Been there, done that. And hated it.
The reason for herding the boys into one room and the girls into another is that educators want to find out if the eighth-graders learn better while kept apart from their gender opposites.
The results of the study will mostly be anecdotal. Still, I hope they write everything down and save it to remember years from now when someone else wonders if the idea will work.
See, the last time we tried something like this, the reason for segregating children by sex wasn't to improve their education. It was because it was no longer legal to segregate them by race.
Walk backward through time with me to the turbulent end of the 1960s. Brown vs. Board of Education was a distant memory, and anti-integration Columbia County residents were finally resigned to the fact that "separate but equal" schools were doomed.
Keep in mind: Opinions on segregation weren't monolithic in Columbia County, with whites in favor and blacks against. John Pierce Blanchard, the white superintendent, is revered by many in the black community because his separate schools really were pretty close to equal, largely through the force of his considerable will.
And years earlier, this newspaper presented a story with the headline, "County Negroes Sign Petition to Keep Segregation." The story said 1,085 black residents signed a petition that said, in part, "The Negro citizens of Columbia County do not want to break down our pattern of segregation in our school system."
It's likely the petition was produced at Blanchard's quiet urging. There was a bond referendum coming that would build new schools throughout the community, and apparently many whites feared that the new schools would be integrated because of the Brown decision. The petition may have been a way of reassuring them to get their approval.
Whatever the case, by the end of the 1960s the federal courts got around to enforcing integration in the deep South. Columbia County changed its school board from one in which the members were appointed by the grand jury to an elected body. Then, with the guidance of Blanchard, and under the gun of a state deadline, that school board presided over the integration of Columbia County's schools for the 1970-71 school year.
Apparently things went just fine in Martinez-Evans. But in Harlem and Appling, as the story goes, some of the citizens were reluctant to allow white girls to go to the same schools as black boys.

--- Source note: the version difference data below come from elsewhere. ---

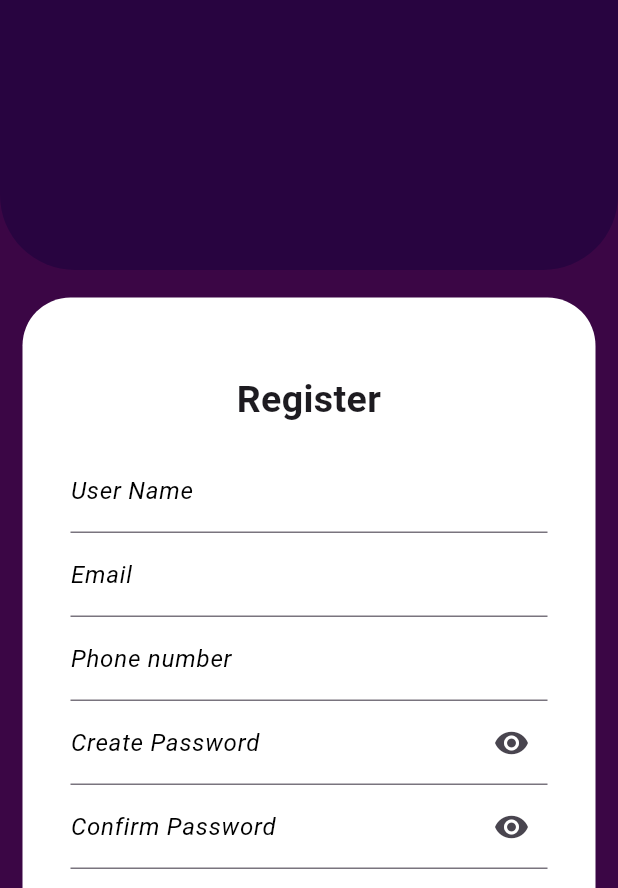
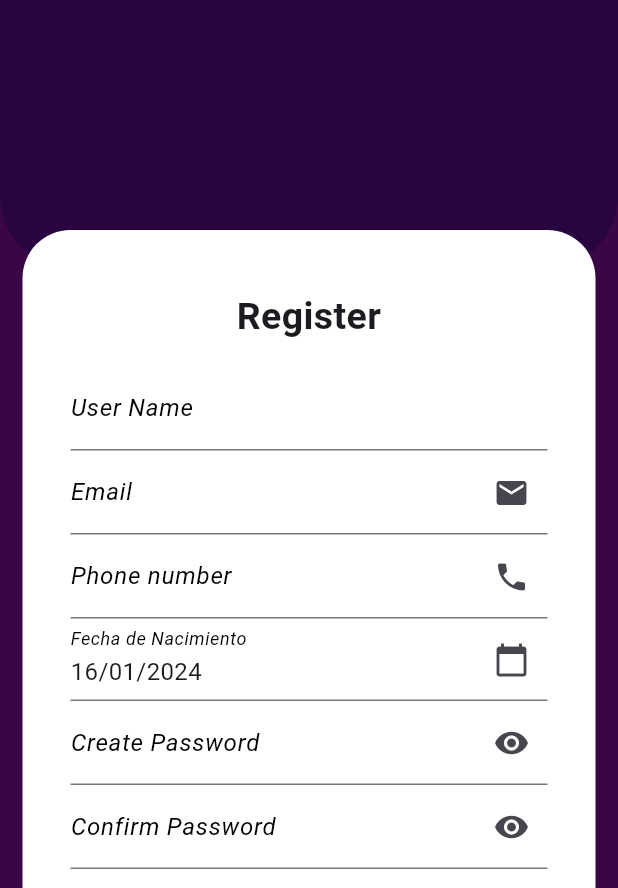
Before and after one commit to manulis/Harmonica, a Flutter app: the screen it shows after launch, after a tap on "Register", on a phone screen of 412 x 824 dp, the part 348-1236 px from its top. Run offline on Flutter 3.47's test engine with Material 3 defaults, Android fonts, the phone set to English and light mode, and no system bars.

Commit message:
Calendario Register y navegador pantallas

```diff
--- /dev/null
+++ b/lib/navigator.dart
@@ -0,0 +1,22 @@
+
+import 'package:flutter/material.dart';
+import 'package:harmonica/screens/Login.dart';
+import 'package:harmonica/screens/Register.dart';
+
+nav(String ScreenName, context){
+  switch (ScreenName) {
+    case 'Login':
+     Navigator.push(
+        context,
+        MaterialPageRoute(builder: (context) => Login()),
+      );
+      break;
+    case 'Register':
+      Navigator.push(
+        context,
+        MaterialPageRoute(builder: (context) => Register()),
+      );
+      break;
+    default:
+  }
+}
--- a/lib/screens/Init.dart
+++ b/lib/screens/Init.dart
@@ -1,9 +1,8 @@
 import 'package:flutter/material.dart';
-import 'package:harmonica/screens/Login.dart';
-import 'package:harmonica/screens/Register.dart';
+import 'package:harmonica/navigator.dart';
+
 import 'package:harmonica/widgets.dart';
-import 'package:harmonica/widgets.dart';
-import 'package:flutter_svg/flutter_svg.dart';
+
 
 class Init extends StatefulWidget{
  @override
@@ -53,17 +52,11 @@ class _Init extends State<Init>{
               ),
               const SizedBox(height: 80),
               buildButton("Login", () {
-                Navigator.push(
-                  context,
-                  MaterialPageRoute(builder: (context) => Login()),
-                );
+                nav('Login', context);
               }),
               const SizedBox(height: 50),
               buildButton("Register",  () {
-                 Navigator.push(
-                  context,
-                  MaterialPageRoute(builder: (context) => Register()),
-                );
+                nav('Register', context);
               })
             ],)
           ),
--- a/lib/screens/Register.dart
+++ b/lib/screens/Register.dart
@@ -1,6 +1,6 @@
 import 'package:flutter/material.dart';
 import 'package:harmonica/widgets.dart';
-
+import 'package:intl/intl.dart';
 class Register extends StatefulWidget{
   @override
   State<Register> createState() => _Register();
@@ -8,11 +8,25 @@ class Register extends StatefulWidget{
 
 
 class _Register extends State<Register>{
+  bool _obscureText1 = true;
+  bool _obscureText2 = true;
+  DateTime _selectedDate = DateTime.now();
+
+  void _selectDate(BuildContext context) async {
+    final DateTime? picked = await showDatePicker(
+    context: context,
+    firstDate: DateTime(1900),
+    lastDate: DateTime.now());
+    if (picked != null && picked != _selectedDate) {
+      setState(() {
+        _selectedDate = picked;
+      });
+    }
+  }
+
   @override
   Widget build(BuildContext context){
     final height = MediaQuery.of(context).size.height;
-    bool next = false;
-    bool _obscureText = true;
 
     return Scaffold(
       backgroundColor: const Color.fromRGBO(59, 6, 69, 1),
@@ -36,7 +50,7 @@ class _Register extends State<Register>{
                       ),
                       child: Column(
                         children: [
-                          const SizedBox(height: 30),
+                          const SizedBox(height: 20),
                           const Text(
                             'Register',
                             style: TextStyle(fontSize: 25, fontWeight: FontWeight.bold),
@@ -52,7 +66,9 @@ class _Register extends State<Register>{
                                 hintStyle: TextStyle(color: Color.fromARGB(255, 172, 172, 172), fontStyle: FontStyle.italic, fontSize: 16),
                               ),
                               onChanged: (text) {
-                                setState(() {});
+                                setState(() {
+
+                                });
                               },
                             ),
 
@@ -61,17 +77,7 @@ class _Register extends State<Register>{
                                 labelText: 'Email',
                                 labelStyle: TextStyle(color: Color.fromARGB(255, 0, 0, 0), fontStyle: FontStyle.italic, fontSize: 16),
                                 hintText: 'Write your Email',
-                                hintStyle: TextStyle(color: Color.fromARGB(255, 172, 172, 172), fontStyle: FontStyle.italic, fontSize: 16),
-                              ),
-                              onChanged: (text) {
-                                setState(() {});
-                              },
-                            ),
-                            TextField(
-                              decoration: const InputDecoration(
-                                labelText: 'Phone number',
-                                labelStyle: TextStyle(color: Color.fromARGB(255, 0, 0, 0), fontStyle: FontStyle.italic, fontSize: 16),
-                                hintText: '+34',
+                                suffixIcon: Icon(Icons.email),
                                 hintStyle: TextStyle(color: Color.fromARGB(255, 172, 172, 172), fontStyle: FontStyle.italic, fontSize: 16),
                               ),
                               onChanged: (text) {
@@ -80,21 +86,56 @@ class _Register extends State<Register>{
                                 });
                               },
                             ),
-                                TextField(
+                            TextField(
+                              decoration: const InputDecoration(
+                                labelText: 'Phone number',
+                                labelStyle: TextStyle(color: Color.fromARGB(255, 0, 0, 0), fontStyle: FontStyle.italic, fontSize: 16),
+                                hintText: '+34',
+                                suffixIcon: Icon(Icons.phone),
+                                hintStyle: TextStyle(color: Color.fromARGB(255, 172, 172, 172), fontStyle: FontStyle.italic, fontSize: 16),
+                              ),
                               onChanged: (text) {
-                                setState(() {});
+                                setState(() {
+
+                                });
                               },
-                              obscureText: _obscureText,
+                            ),
+
+                            GestureDetector(
+                              onTap: () {
+                                _selectDate(context);
+                              } ,
+
+                              child: InputDecorator(
+                                decoration: const InputDecoration(
+                                  labelText: 'Fecha de Nacimiento',
+                                  labelStyle: TextStyle(color: Color.fromARGB(255, 0, 0, 0),fontStyle: FontStyle.italic,fontSize: 16),
+                                  suffixIcon: Icon(Icons.calendar_today),
+                                ),
+                                child: Text(
+                                  DateFormat('dd/MM/yyyy').format(_selectedDate),
+                                  style: TextStyle(fontSize: 16.0),
+                                ),
+                              ),
+                            ),
+
+                            TextField(
+                              onChanged: (text) {
+                                setState(() {
+
+                                });
+                              },
+                              obscureText: _obscureText1,
                               decoration: InputDecoration(
                                 labelText: 'Create Password',
                                 labelStyle: const TextStyle(color: Color.fromARGB(255, 0, 0, 0), fontStyle: FontStyle.italic, fontSize: 16),
                                 hintText: 'Type a Password',
                                 hintStyle: TextStyle(color: Color.fromARGB(255, 172, 172, 172), fontStyle: FontStyle.italic, fontSize: 16),
                                 suffixIcon: IconButton(
-                                  icon: Icon(_obscureText ? Icons.visibility : Icons.visibility_off),
+                                  icon: Icon(_obscureText1 ? Icons.visibility : Icons.visibility_off),
                                   onPressed: () {
                                     setState(() {
-                                      _obscureText = !_obscureText;
+                                      _obscureText1 = !_obscureText1;
                                     });
                                   },
                                 ),
@@ -102,30 +143,32 @@ class _Register extends State<Register>{
                             ),
                             TextField(
                               onChanged: (text) {
-                                setState(() {});
+                                setState(() {
+
+                                });
                               },
-                              obscureText: _obscureText,
+                              obscureText: _obscureText2,
                               decoration: InputDecoration(
                                 labelText: 'Confirm Password',
                                 labelStyle: const TextStyle(color: Color.fromARGB(255, 0, 0, 0), fontStyle: FontStyle.italic, fontSize: 16),
-                                hintText: 'Retype a Password',
+                                hintText: 'Retype your Password',
                                 hintStyle: TextStyle(color: Color.fromARGB(255, 172, 172, 172), fontStyle: FontStyle.italic, fontSize: 16),
                                 suffixIcon: IconButton(
-                                  icon: Icon(_obscureText ? Icons.visibility : Icons.visibility_off),
+                                  icon: Icon(_obscureText2 ? Icons.visibility : Icons.visibility_off),
                                   onPressed: () {
                                     setState(() {
-                                      _obscureText = !_obscureText;
+                                      _obscureText2 = !_obscureText2;
                                     });
                                   },
                                 ),
                               ),
                             ),
+
                             const SizedBox(height: 30),
-                            buildButton('Next', () {
-                              setState(() {
-                                next = true;
-                                print(next);
-                              });
+                            buildButton('Sign Up', () async {
+
+
+
                             }),
                         ],
                       ),
--- a/lib/widgets.dart
+++ b/lib/widgets.dart
@@ -1,7 +1,6 @@
 import 'package:flutter/material.dart';
 
 //Cabecera con Logo
-
 Widget headLogo(double height){
   return Container(
      height: height/2,
--- a/pubspec.yaml
+++ b/pubspec.yaml
@@ -10,6 +10,7 @@ dependencies:
   flutter:
     sdk: flutter
   flutter_svg: ^2.0.5
+  intl: ^0.17.0
 
 dev_dependencies:
   flutter_test:
```
Also changed, not shown: lib/screens/Login.dart (+3 -8 lines), pubspec.lock. Lines whose indentation alone changed are shown as unchanged.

Thus, separate but equal took a chromosomal twist: Boys, black and white, went to one school, while all the girls went to another. North Harlem got the girls, South Harlem got the boys; North Columbia-Appling got girls, North Columbia-Phinizy got boys.
Apparently the cooties wore off after seventh grade, because the genders merged at Columbia Junior High School. (Back then, elementary went first-seventh, junior high had eighth and ninth; high school had 10-12.)
The Appling schools carried on their sexual segregation for several years - I was there for the first four - but the split lasted just a year in Harlem. Now the idea has re-emerged at Harlem Middle School.
This time around there are solid academic reasons for separating some of the classrooms by sex. And as bad as my memories are of that girl-less era, it's good to know that the Ghosts of Segregationists Past aren't still rattling chains in the hallways.
(Barry L. Paschal is publisher of The Columbia County News-Times. E-mail comments to barry.paschal at newstimesonline.com.)
The Columbia County News-Times ©2013. All Rights Reserved.